== Segment start ==

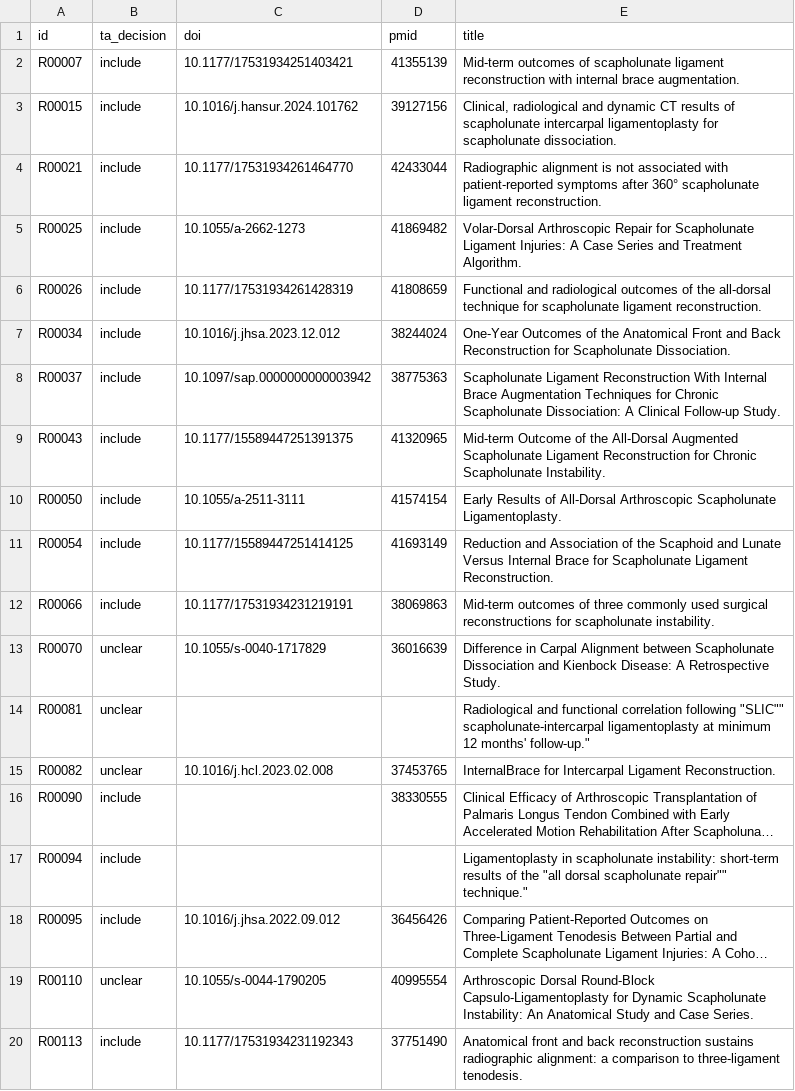
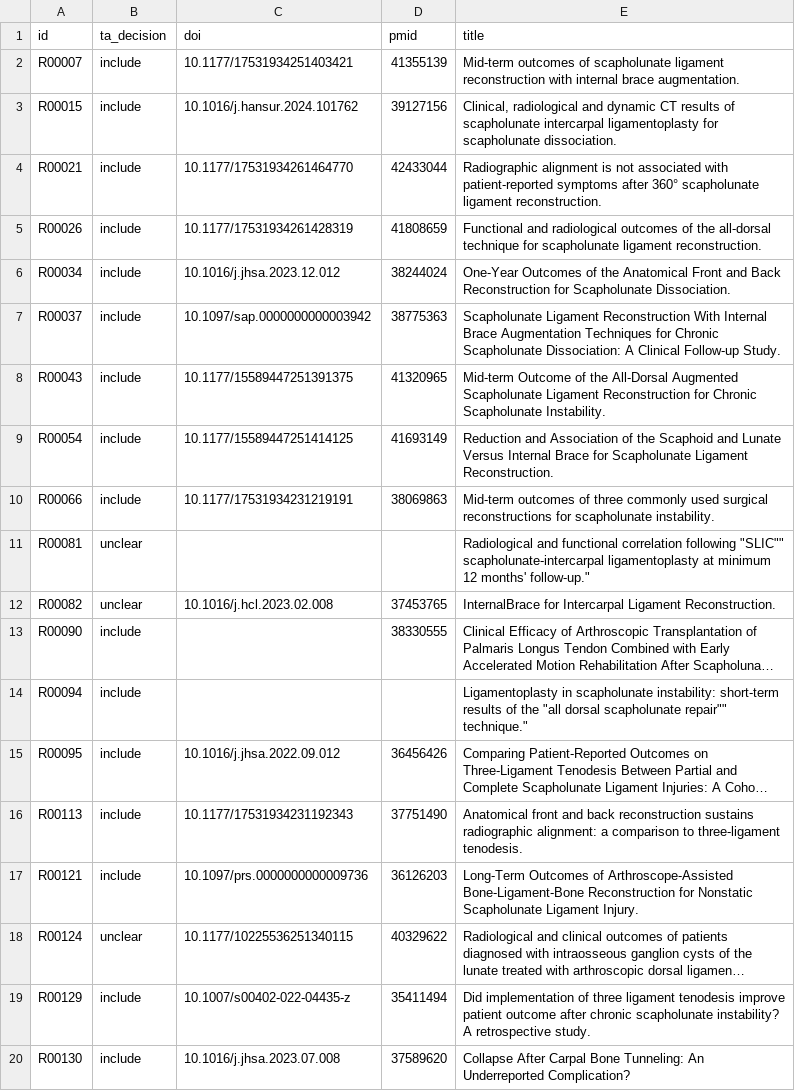
Before and after one commit to hora3008/academic-research-skills, a CSV file: tfe-ligamentoplastie-SL/etape1_recherche/phase2/tri/sr_work/ft_not_retrieved.csv, drawn as a sheet; only a part is shown; the shorter side is filled out with more unchanged rows; long unchanged cells end in …; the diff covers the shown part only; the diff names each change by its address in the sheet, - before the commit and + after, or states it on an @@ line.

```diff
--- a/tfe-ligamentoplastie-SL/etape1_recherche/phase2/tri/sr_work/ft_not_retrieved.csv
+++ b/tfe-ligamentoplastie-SL/etape1_recherche/phase2/tri/sr_work/ft_not_retrieved.csv
-row 5: R00025 | include | 10.1055/a-2662-1273 | 41869482 | Volar-Dorsal Arthroscopic Repair for Scapholunate Ligament Injuries: A Case Series and Treatment Algorithm.
-row 10: R00050 | include | 10.1055/a-2511-3111 | 41574154 | Early Results of All-Dorsal Arthroscopic Scapholunate Ligamentoplasty.
-row 13: R00070 | unclear | 10.1055/s-0040-1717829 | 36016639 | Difference in Carpal Alignment between Scapholunate Dissociation and Kienbock Disease: A Retrospective Study.
-row 19: R00110 | unclear | 10.1055/s-0044-1790205 | 40995554 | Arthroscopic Dorsal Round-Block Capsulo-Ligamentoplasty for Dynamic Scapholunate Instability: An Anatomical Study and Case Series.
```
Also changed, not shown: 13 removed rows elsewhere in this file, 30 other files.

== Segment end ==

Requirement. Across the whole listing above, find every line with the string "Scapholunate" and copy it.

Expected output.
-row 5: R00025 | include | 10.1055/a-2662-1273 | 41869482 | Volar-Dorsal Arthroscopic Repair for Scapholunate Ligament Injuries: A Case Series and Treatment Algorithm.
-row 10: R00050 | include | 10.1055/a-2511-3111 | 41574154 | Early Results of All-Dorsal Arthroscopic Scapholunate Ligamentoplasty.
-row 13: R00070 | unclear | 10.1055/s-0040-1717829 | 36016639 | Difference in Carpal Alignment between Scapholunate Dissociation and Kienbock Disease: A Retrospective Study.
-row 19: R00110 | unclear | 10.1055/s-0044-1790205 | 40995554 | Arthroscopic Dorsal Round-Block Capsulo-Ligamentoplasty for Dynamic Scapholunate Instability: An Anatomical Study and Case Series.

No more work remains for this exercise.